YOUR TASK:
Where does the string "width" appear in the records? Copy each line that holds it.

*** EXTRACTED INFORMATION Section Begins ***

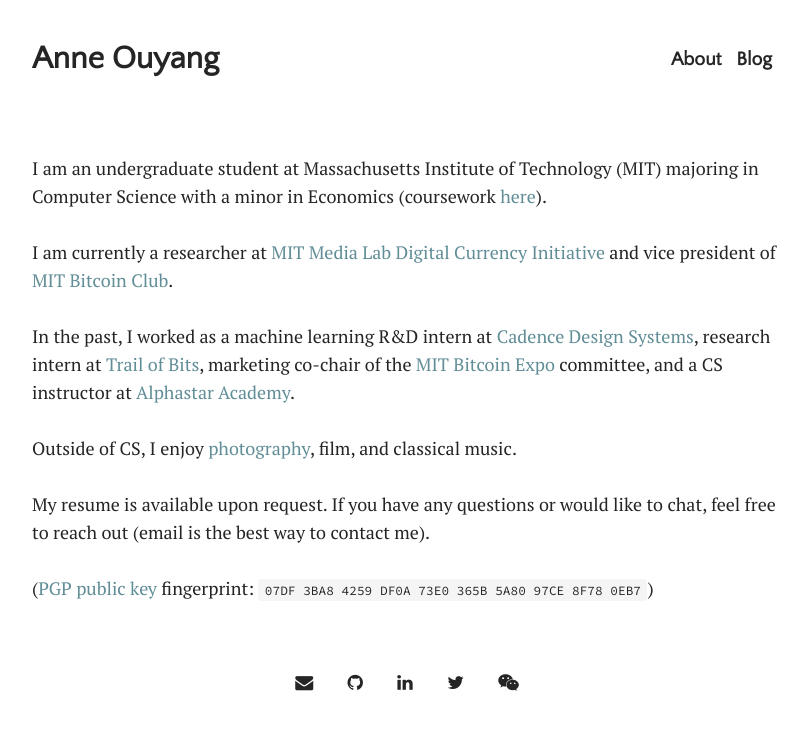
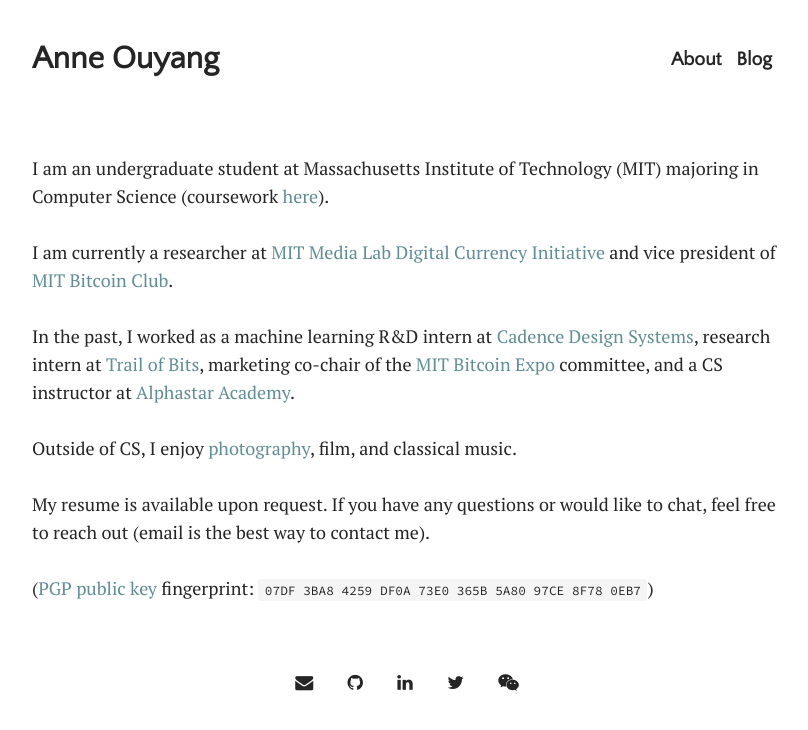
Before and after one commit to anneouyang/anneouyang.github.io, a Jekyll site: the page built from index.html, in a window 1280 px wide. Shown: the top 730 px of the page, without its empty margins (233-1041 px from the left). Built offline with Jekyll 4.4.1, drawn with Linux system fonts in a browser that asks for light colours; some web fonts are replaced; the list of posts is cut into pages by our own code.

Commit message:
Update home.html

```diff
--- a/_layouts/home.html
+++ b/_layouts/home.html
@@ -5,7 +5,7 @@ title: Home
 
 <!-- <img src="{{ site.github.url }}/assets/img/me2.jpg" class="pfp" align="right"> -->
 
-I am an undergraduate student at Massachusetts Institute of Technology (MIT) majoring in Computer Science with a minor in Economics (coursework <a href="{{ site.github.url }}/coursework">here</a>). <br><br>
+I am an undergraduate student at Massachusetts Institute of Technology (MIT) majoring in Computer Science (coursework <a href="{{ site.github.url }}/coursework">here</a>). <br><br>
 
 I am currently a researcher at <a href="https://dci.mit.edu/" target="_blank">MIT Media Lab Digital Currency Initiative</a> and vice president of <a href="https://bitcoin.mit.edu/" target="_blank">MIT Bitcoin Club</a>. <br><br>
 
```
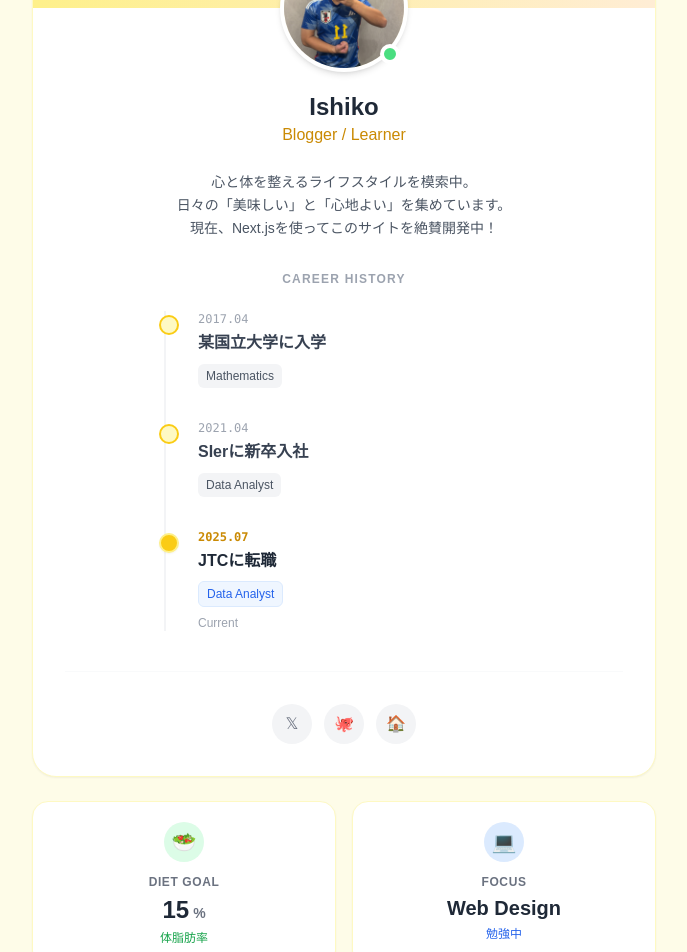
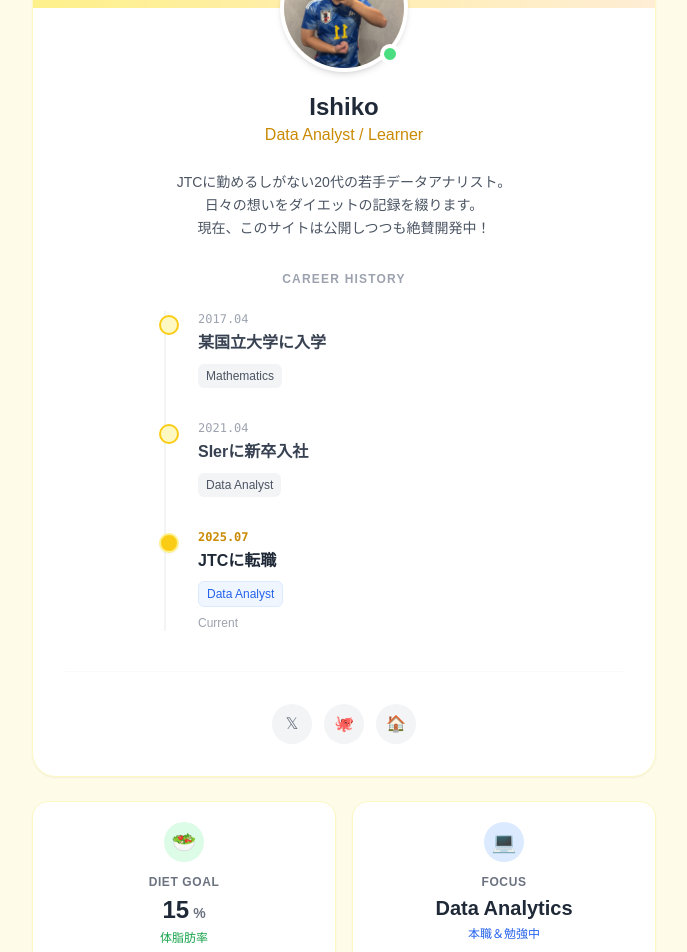
Before and after one commit to ishiko-channel/my-blog, a Next.js app: page /profile in a window 1280 px wide. Shown: the part 240-1192 px from the top of the page, without its empty margins (296-983 px from the left). Built offline with nearby package versions, Linux system fonts and the light colour scheme; a web font is replaced by a local one.

Commit message:
プロフィールの修正

```diff
--- a/app/profile/page.tsx
+++ b/app/profile/page.tsx
@@ -29,14 +29,14 @@ export default function Profile() {
             </div>
 
             <h1 className="text-2xl font-bold text-gray-800 mt-4">Ishiko</h1>
-            <p className="text-yellow-600 font-medium">Blogger / Learner</p>
+            <p className="text-yellow-600 font-medium">Data Analyst / Learner</p>
           </div>
 
           {/* 自己紹介文 */}
           <p className="text-gray-600 leading-relaxed text-sm mb-8 text-center">
-            心と体を整えるライフスタイルを模索中。<br />
-            日々の「美味しい」と「心地よい」を集めています。<br />
-            現在、Next.jsを使ってこのサイトを絶賛開発中！
+            JTCに勤めるしがない20代の若手データアナリスト。<br />
+            日々の想いをダイエットの記録を綴ります。<br />
+            現在、このサイトは公開しつつも絶賛開発中！
           </p>
 
           {/* --- 経歴タイムライン --- */}
@@ -120,8 +120,8 @@ export default function Profile() {
         <div className="bg-white p-5 rounded-2xl shadow-sm border border-yellow-100 flex flex-col items-center text-center hover:shadow-md transition">
           <div className="w-10 h-10 bg-blue-100 rounded-full flex items-center justify-center text-xl mb-3">💻</div>
           <div className="text-xs text-gray-500 font-bold uppercase tracking-wider mb-1">Focus</div>
-          <div className="text-xl font-bold text-gray-800">Web Design</div>
-          <div className="text-xs text-blue-600 mt-1 font-medium">勉強中</div>
+          <div className="text-xl font-bold text-gray-800">Data Analytics</div>
+          <div className="text-xs text-blue-600 mt-1 font-medium">本職＆勉強中</div>
         </div>
       </div>
     </div>
```
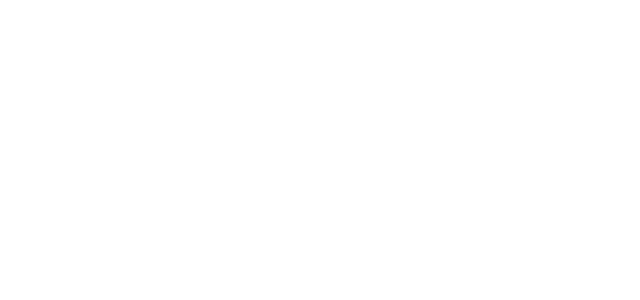
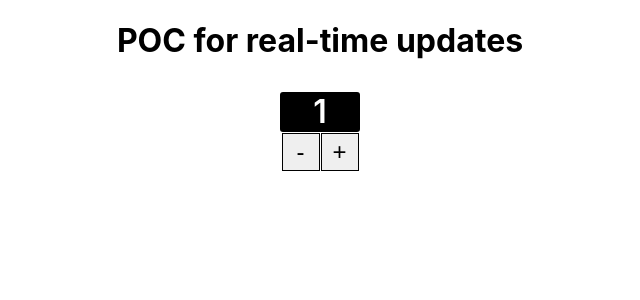
Before and after one commit to ivanburda1986/dobutsu-shogi, a React (Create React App) app: page / in a window 1280 px wide. Shown: the top 300 px of the page, without its empty margins (320-960 px from the left). Built offline with nearby package versions, Linux system fonts and the light colour scheme.

Commit message:
starting with the poc of the realtime udpdates on two clients

```diff
--- a/package.json
+++ b/package.json
@@ -10,6 +10,7 @@
     "@types/node": "^16.11.17",
     "@types/react": "^17.0.38",
     "@types/react-dom": "^17.0.11",
+    "firebase": "^9.6.1",
     "react": "^17.0.2",
     "react-dom": "^17.0.2",
     "react-scripts": "5.0.0",
--- a/src/App.css
+++ b/src/App.css
@@ -1,3 +1,29 @@
 .App {
   text-align: center;
 }
+
+.counter {
+  font-size: 2rem;
+  font-weight: 600;
+  background-color: black;
+  color: white;
+  width: 80px;
+  height: 2.5rem;
+  margin: 0 auto;
+  vertical-align: middle;
+  line-height: normal;
+  margin-bottom: 1px;
+  border-radius: 3px;
+}
+
+button {
+  width: 38px;
+  height: 38px;
+  border: 1px solid black;
+  font-size: 1.5rem;
+  cursor: pointer;
+}
+
+button + button {
+  margin-left: 1px;
+}
--- a/src/App.tsx
+++ b/src/App.tsx
@@ -3,7 +3,18 @@
 import "./App.css";
 
 function App() {
-  return <div className="App"></div>;
+  return (
+    <div className="App">
+      <h1>POC for real-time updates</h1>
+      <div className="counter">
+        <p>1</p>
+      </div>
+      <div className="controller">
+        <button>-</button>
+        <button>+</button>
+      </div>
+    </div>
+  );
 }
 
 export default App;
```
Also changed, not shown: src/api/api.js (added, +14 -0 lines), src/firebaseSetup.ts (added, +21 -0 lines), 1 other file (tests, documents, lock files or other folders).
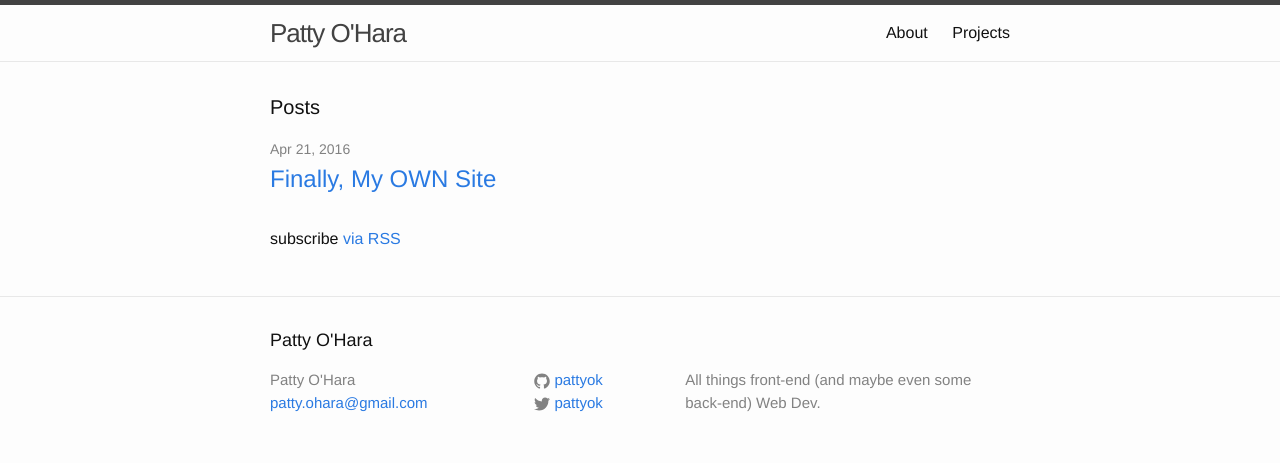
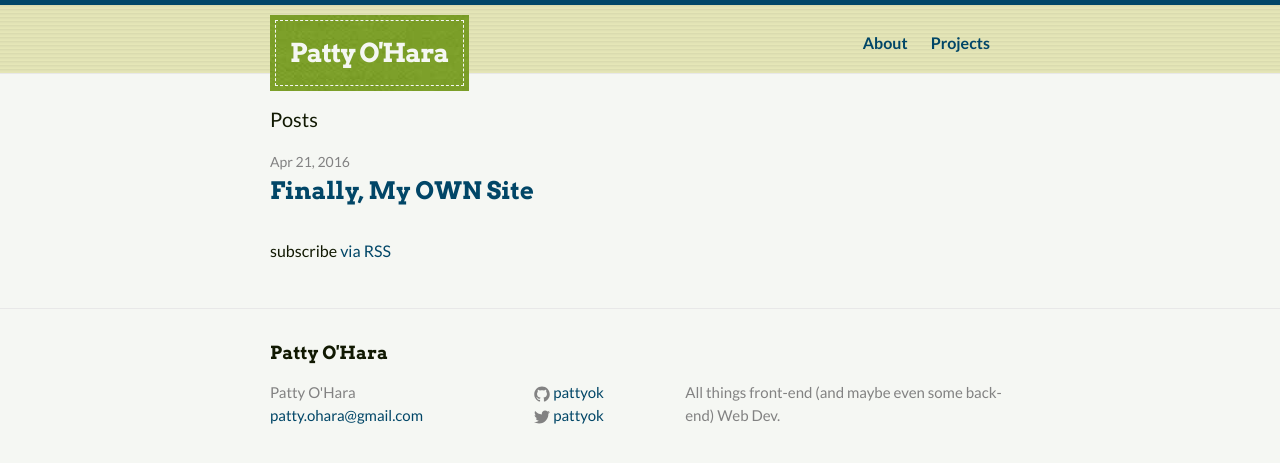
Before and after one commit to pattyok/pattyok.github.io, a Jekyll site: the page built from index.html, in a window 1280 px wide. Shown: the top 463 px of the page. Built offline with Jekyll 4.4.1, drawn with Linux system fonts in a browser that asks for light colours.

Commit message:
home work

```diff
--- a/_includes/head.html
+++ b/_includes/head.html
@@ -5,7 +5,7 @@
 
   <title>{% if page.title %}{{ page.title | escape }}{% else %}{{ site.title | escape }}{% endif %}</title>
   <meta name="description" content="{% if page.excerpt %}{{ page.excerpt | strip_html | strip_newlines | truncate: 160 }}{% else %}{{ site.description }}{% endif %}">
-
+  <link href='https://fonts.googleapis.com/css?family=Lato:400,400italic,700italic,700|Arvo:700,700italic' rel='stylesheet' type='text/css'>
   <link rel="stylesheet" href="{{ "/css/main.css" | prepend: site.baseurl }}">
   <link rel="canonical" href="{{ page.url | replace:'index.html','' | prepend: site.baseurl | prepend: site.url }}">
   <link rel="alternate" type="application/rss+xml" title="{{ site.title }}" href="{{ "/feed.xml" | prepend: site.baseurl | prepend: site.url }}">
--- a/_includes/header.html
+++ b/_includes/header.html
@@ -2,7 +2,7 @@
 
   <div class="wrapper">
 
-    <a class="site-title" href="{{ site.baseurl }}/">{{ site.title }}</a>
+    <a class="site-title has-inset-border" href="{{ site.baseurl }}/">{{ site.title }}</a>
 
     <nav class="site-nav">
       <a href="#" class="menu-icon">
--- a/_sass/_base.scss
+++ b/_sass/_base.scss
@@ -37,6 +37,9 @@ ul, ol, dl, figure,
     margin-bottom: $spacing-unit / 2;
 }
 
+h2, h2, h3, h4, h5, h6, .site-title {
+    font-family: $heading-font-family;
+}
 
 
 /**
@@ -95,12 +98,11 @@ a {
     text-decoration: none;
 
     &:visited {
-        color: darken($brand-color, 15%);
+        color: $brand-color;
     }
 
     &:hover {
-        color: $text-color;
-        text-decoration: underline;
+        color: darken($brand-color, 5%);
     }
 }
 
--- a/_sass/_layout.scss
+++ b/_sass/_layout.scss
@@ -2,12 +2,13 @@
  * Site header
  */
 .site-header {
-    border-top: 5px solid $grey-color-dark;
+    border-top: 5px solid $blue;
     border-bottom: 1px solid $grey-color-light;
     min-height: 56px;
 
     // Positioning context for the mobile navigation icon
     position: relative;
+    background:url('../images/shl.png') repeat;
 }
 
 .site-title {
@@ -15,25 +16,33 @@
     font-weight: 300;
     line-height: 56px;
     letter-spacing: -1px;
-    margin-bottom: 0;
+    margin-bottom: -18px;
+    margin-top: 10px;
+    padding: 10px 20px;
     float: left;
-
+    background:url('../images/45degreee_fabric.jpg') repeat;
+    color: $white;
     &,
     &:visited {
-        color: $grey-color-dark;
+        color: $white;
     }
+    @include has-inset-border($white);
 }
 
 .site-nav {
     float: right;
     line-height: 56px;
-
+    .trigger {
+        padding: 10px 20px;
+        margin-bottom: -20px;
+    }
     .menu-icon {
         display: none;
     }
 
     .page-link {
-        color: $text-color;
+        color: $blue;
+        font-weight: bold;
         line-height: $base-line-height;
 
         // Gaps between nav items, but not on the last one
--- a/css/main.scss
+++ b/css/main.scss
@@ -6,17 +6,29 @@
 
 
 // Our variables
-$base-font-family: "Helvetica Neue", Helvetica, Arial, sans-serif;
+$base-font-family: "Lato", Arial, sans-serif;
 $base-font-size:   16px;
 $base-font-weight: 400;
 $small-font-size:  $base-font-size * 0.875;
 $base-line-height: 1.5;
+$heading-font-family: 'Arvo', serif;
 
 $spacing-unit:     30px;
 
-$text-color:       #111;
-$background-color: #fdfdfd;
-$brand-color:      #2a7ae2;
+//COLORS
+$green: rgb(123, 130, 79);
+$green-dark: rgb(17, 25, 2);
+$green-light: rgb(192, 207, 181);
+$green-lightest: lighten($green-light, 20%);
+$blue: rgb(1, 70, 103);
+$blue-light: rgb(61, 113, 119);
+
+$black: $green-dark;
+$white: $green-lightest;
+
+$text-color:       $black;
+$background-color: $green-lightest;
+$brand-color:      $blue;
 
 $grey-color:       #828282;
 $grey-color-light: lighten($grey-color, 40%);
@@ -44,6 +56,28 @@ $on-laptop:        800px;
 }
 
 
+@mixin has-inset-border($color) {
+    position: relative;
+    &:after {
+      position:absolute;
+        top: 5px;
+        right: 5px;
+        bottom: 5px;
+        left: 5px;
+        content:" ";
+
+        //height: 100%; /*Set pixel height and width if not defined in parent element*/
+        //width: 100%;
+
+        -webkit-box-sizing:border-box;
+        -moz-box-sizing:border-box;
+        -ms-box-sizing:border-box;
+        box-sizing:border-box;
+
+        border:1px dashed $color; /*set your border style*/
+    }
+}
+
 
 // Import partials from `sass_dir` (defaults to `_sass`)
 @import
```
Also changed, not shown: images/45degreee_fabric.jpg (added), images/modernistcat.png, images/nolt.png, images/pccfarmland.png, images/random_grey_variations.png (added), images/random_grey_variations_@2X.png (added), images/seattlemesa.png (added), images/shl.png (added), images/shl_@2X.png (added).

*** EXTRACTED INFORMATION Section Ends ***

PROBLEM SOLUTION:
+  width: 80px;
+  width: 38px;
+        //height: 100%; /*Set pixel height and width if not defined in parent element*/
+        //width: 100%;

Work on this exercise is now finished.